WHAT YOU ARE ASKED TO DO:
Copy every line from the records that holds the word "Editorial".

[Data records]
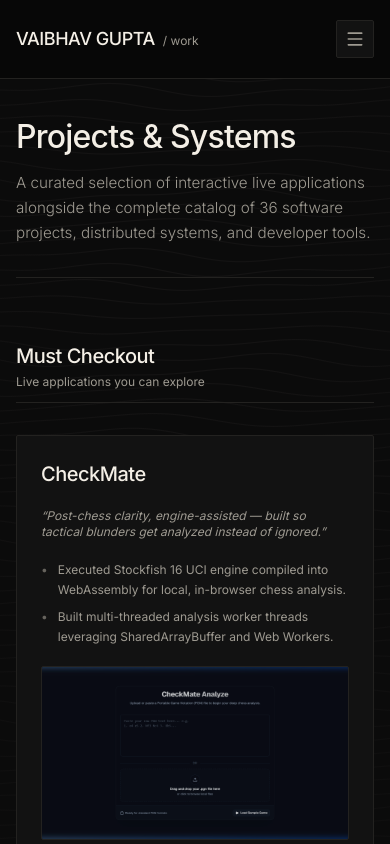
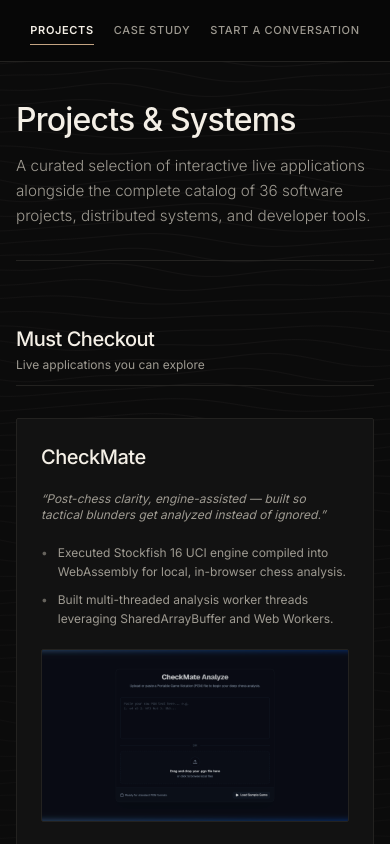
Before and after one commit to vaibhv19/workwith, a Next.js app: page /projects in a window 390 px wide. Shown: the top 844 px of the page. Built offline with nearby package versions, Linux system fonts and the light colour scheme; a web font is replaced by a local one.

Commit message:
fix(nav): keep primary navigation visible on all screen sizes without hamburger menu

```diff
--- a/src/components/Footer.tsx
+++ b/src/components/Footer.tsx
@@ -90,15 +90,6 @@
               <LinkedinIcon className="w-4 h-4 text-current" />
             </a>
             <a
-              href="https://bsky.app/profile/vaibhv19.dev"
-              target="_blank"
-              rel="noopener noreferrer"
-              className="hover:text-white transition-colors duration-300 p-1 -m-1 focus-visible:outline-none focus-visible:ring-1 focus-visible:ring-accent rounded-sm"
-              aria-label="Bluesky"
-            >
-              <BlueskyIcon className="w-4 h-4 text-current" />
-            </a>
-            <a
               href="https://x.com/vaibhv_19"
               target="_blank"
               rel="noopener noreferrer"
@@ -106,15 +97,6 @@
               aria-label="X (Twitter)"
             >
               <XIcon className="w-4 h-4 text-current" />
-            </a>
-            <a
-              href="https://www.threads.com/@vaibhv_19"
-              target="_blank"
-              rel="noopener noreferrer"
-              className="hover:text-white transition-colors duration-300 p-1 -m-1 focus-visible:outline-none focus-visible:ring-1 focus-visible:ring-accent rounded-sm"
-              aria-label="Threads"
-            >
-              <ThreadsIcon className="w-4 h-4 text-current" />
             </a>
             <a
               href="mailto:contact@vaibhv19.dev"
@@ -125,34 +107,11 @@
             </a>
           </div>
         </div>
+        {/* Minimal Bottom Legal & Copyright Row */}
 
-        {/* Large Editorial Wordmark Display (1nfinity Signature) */}
-        <div className="py-6 sm:py-10 text-center select-none overflow-hidden">
-          <div className="text-[10vw] sm:text-[9vw] font-display font-medium tracking-tighter text-foreground/15 leading-none uppercase">
-            VAIBHAV GUPTA
-          </div>
-        </div>
-
-        {/* Minimal Bottom Legal & Copyright Row */}
-        <div className="pt-6 border-t border-[#232220] flex flex-col sm:flex-row items-center justify-between gap-4 text-xs font-sans tracking-[0.15em] text-foreground-subtle uppercase">
           <div className="flex flex-col items-center sm:items-start space-y-1">
             <div>
               &copy; {currentYear} Vaibhav Gupta. All rights reserved.
-            </div>
-          </div>
-
-          <div className="flex items-center space-x-6 text-[11px]">
-            <Link href="/projects" className="text-foreground-muted hover:text-foreground transition-colors">
-              Projects
-            </Link>
-            <span className="text-foreground-subtle/50 select-none" aria-hidden="true">&bull;</span>
-            <Link href="/case-study" className="text-foreground-muted hover:text-foreground transition-colors">
-              Case Study
-            </Link>
-            <span className="text-foreground-subtle/50 select-none" aria-hidden="true">&bull;</span>
-            <Link href="/start-conversation" className="text-foreground-muted hover:text-foreground transition-colors">
-              Start a Conversation
-            </Link>
           </div>
         </div>
       </Container>
--- a/src/components/Header.tsx
+++ b/src/components/Header.tsx
@@ -3,13 +3,11 @@
 import Link from "next/link";
 import { usePathname } from "next/navigation";
 import { useState, useEffect } from "react";
-import { Menu, X, ArrowUpRight } from "lucide-react";
 import Container from "@/components/ui/Container";
 
 export function Header() {
   const pathname = usePathname();
   const [isScrolled, setIsScrolled] = useState(false);
-  const [mobileMenuOpen, setMobileMenuOpen] = useState(false);
 
   useEffect(() => {
     const handleScroll = () => {
@@ -18,34 +16,6 @@
     window.addEventListener("scroll", handleScroll, { passive: true });
     return () => window.removeEventListener("scroll", handleScroll);
   }, []);
-
-  // Close mobile menu on route change
-  useEffect(() => {
-    setMobileMenuOpen(false);
-  }, [pathname]);
-
-  // Lock body scroll when mobile menu is open
-  useEffect(() => {
-    if (mobileMenuOpen) {
-      document.body.style.overflow = "hidden";
-    } else {
-      document.body.style.overflow = "";
-    }
-    return () => {
-      document.body.style.overflow = "";
-    };
-  }, [mobileMenuOpen]);
-
-  // Handle ESC key to close mobile menu
-  useEffect(() => {
-    const handleKeyDown = (e: KeyboardEvent) => {
-      if (e.key === "Escape" && mobileMenuOpen) {
-        setMobileMenuOpen(false);
-      }
-    };
-    window.addEventListener("keydown", handleKeyDown);
-    return () => window.removeEventListener("keydown", handleKeyDown);
-  }, [mobileMenuOpen]);
 
   const navLinks = [
     {
@@ -66,37 +36,21 @@
   ];
 
   return (
-    <>
     <header
       className={`sticky top-0 left-0 right-0 z-50 bg-[#070707]/90 backdrop-blur-md border-b border-[#232220] transition-all duration-400 ease-[cubic-bezier(0.16,1,0.3,1)] ${
-          isScrolled ? "py-3.5 shadow-[0_4px_24px_rgba(0,0,0,0.6)]" : "py-5 sm:py-6"
+        isScrolled ? "py-2.5 sm:py-3.5 shadow-[0_4px_24px_rgba(0,0,0,0.6)]" : "py-3.5 sm:py-5 lg:py-6"
       }`}
     >
-        <Container size="default" className="flex items-center justify-between">
-          {/* Brand Wordmark & Identity */}
-          <Link
-            href="/"
-            className="group flex items-baseline gap-2 py-1 focus-visible:outline-none focus-visible:ring-1 focus-visible:ring-accent rounded-sm"
-            aria-label="Vaibhav Gupta — Portfolio"
-          >
-            <span className="font-display text-lg sm:text-xl font-medium tracking-tight text-foreground group-hover:text-white uppercase leading-none">
-              Vaibhav Gupta
-            </span>
-            <span className="text-xs text-foreground-muted font-sans font-normal lowercase select-none">
-              / work
-            </span>
-          </Link>
-
-          {/* Desktop Navigation Links */}
+      <Container size="default" className="px-3 sm:px-8 lg:px-12 flex items-center justify-center">
         <nav
           aria-label="Main Navigation"
-            className="hidden md:flex items-center space-x-2 sm:space-x-4 lg:space-x-6"
+          className="flex items-center justify-center overflow-x-auto [scrollbar-width:none] [-ms-overflow-style:none] [&::-webkit-scrollbar]:hidden max-w-full gap-1 sm:gap-3 md:gap-4 lg:gap-6 py-0.5"
         >
           {navLinks.map((link) => (
             <Link
               key={link.href}
               href={link.href}
-                className={`px-3 lg:px-4 py-1.5 text-xs lg:text-[13px] font-medium tracking-[0.14em] uppercase transition-colors duration-300 relative group ${
+              className={`shrink-0 px-2 sm:px-3 lg:px-4 py-1.5 text-[11px] sm:text-xs lg:text-[13px] font-medium tracking-[0.06em] sm:tracking-[0.1em] lg:tracking-[0.14em] uppercase transition-colors duration-300 relative group focus-visible:outline-none focus-visible:ring-1 focus-visible:ring-accent rounded-sm ${
                 link.isActive
                   ? "text-foreground font-semibold"
                   : "text-foreground-muted hover:text-white"
@@ -105,7 +59,7 @@
               <span>{link.label}</span>
               {/* Active / Hover accent line */}
               <span
-                  className={`absolute bottom-0 left-3 right-3 lg:left-4 lg:right-4 h-[1px] bg-accent transition-all duration-300 ${
+                className={`absolute bottom-0 left-2 right-2 sm:left-3 sm:right-3 lg:left-4 lg:right-4 h-[1px] bg-accent transition-all duration-300 ${
                   link.isActive
                     ? "opacity-100 scale-x-100"
                     : "opacity-0 scale-x-0 group-hover:opacity-60 group-hover:scale-x-100"
@@ -114,68 +68,9 @@
             </Link>
           ))}
         </nav>
-
-          {/* Mobile Menu Trigger */}
-          <div className="flex md:hidden items-center">
-            <button
-              onClick={() => setMobileMenuOpen(!mobileMenuOpen)}
-              aria-expanded={mobileMenuOpen}
-              aria-controls="mobile-navigation"
-              aria-label={mobileMenuOpen ? "Close navigation menu" : "Open navigation menu"}
-              className="p-2 rounded-[2px] text-foreground-muted hover:text-foreground bg-surface border border-border focus-visible:outline-none focus-visible:ring-1 focus-visible:ring-accent transition-colors"
-            >
-              {mobileMenuOpen ? <X size={20} /> : <Menu size={20} />}
-            </button>
-          </div>
       </Container>
     </header>
-
-      {/* Editorial Mobile Menu Overlay (1nfinity System) */}
-      {mobileMenuOpen && (
-        <div
-          id="mobile-navigation"
-          role="dialog"
-          aria-modal="true"
-          aria-label="Site Navigation"
-          className="fixed inset-0 z-40 bg-[#0B0B0B] flex flex-col justify-between pt-24 pb-8 px-6 sm:px-10 md:hidden overflow-y-auto animate-fade-in"
-        >
-          {/* Subtle background glow */}
-          <div className="absolute inset-0 bg-ambient-glow pointer-events-none" />
-
-          {/* Mobile Nav Links */}
-          <nav className="relative z-10 flex flex-col space-y-3 pt-6">
-            {navLinks.map((link) => (
-              <Link
-                key={link.href}
-                href={link.href}
-                className={`group flex items-center justify-between py-4 border-b border-border transition-colors ${
-                  link.isActive ? "text-foreground font-semibold" : "text-foreground-muted hover:text-white"
-                }`}
-              >
-                <span className="font-display text-2xl font-medium tracking-tight">
-                  {link.label}
-                </span>
-                <ArrowUpRight
-                  size={18}
-                  className={`transition-transform duration-300 group-hover:translate-x-1 group-hover:-translate-y-1 ${
-                    link.isActive ? "text-accent" : "text-foreground-subtle group-hover:text-accent"
-                  }`}
-                />
-              </Link>
-            ))}
-          </nav>
-
-          {/* Mobile Bottom Details */}
-          <div className="relative z-10 pt-8 border-t border-border">
-            <a
-              href="mailto:contact@vaibhv19.dev"
-              className="text-foreground hover:text-accent transition-colors font-mono text-sm inline-flex items-center gap-2"
-            >
-              <span>contact@vaibhv19.dev</span>
-            </a>
-          </div>
-        </div>
-      )}
-    </>
   );
 }
+
+export default Header;
```
Also changed, not shown: 1 other file (tests, documents, lock files or other folders). Lines whose indentation alone changed are shown as unchanged.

ANSWER SECTION:
-        {/* Large Editorial Wordmark Display (1nfinity Signature) */}
-      {/* Editorial Mobile Menu Overlay (1nfinity System) */}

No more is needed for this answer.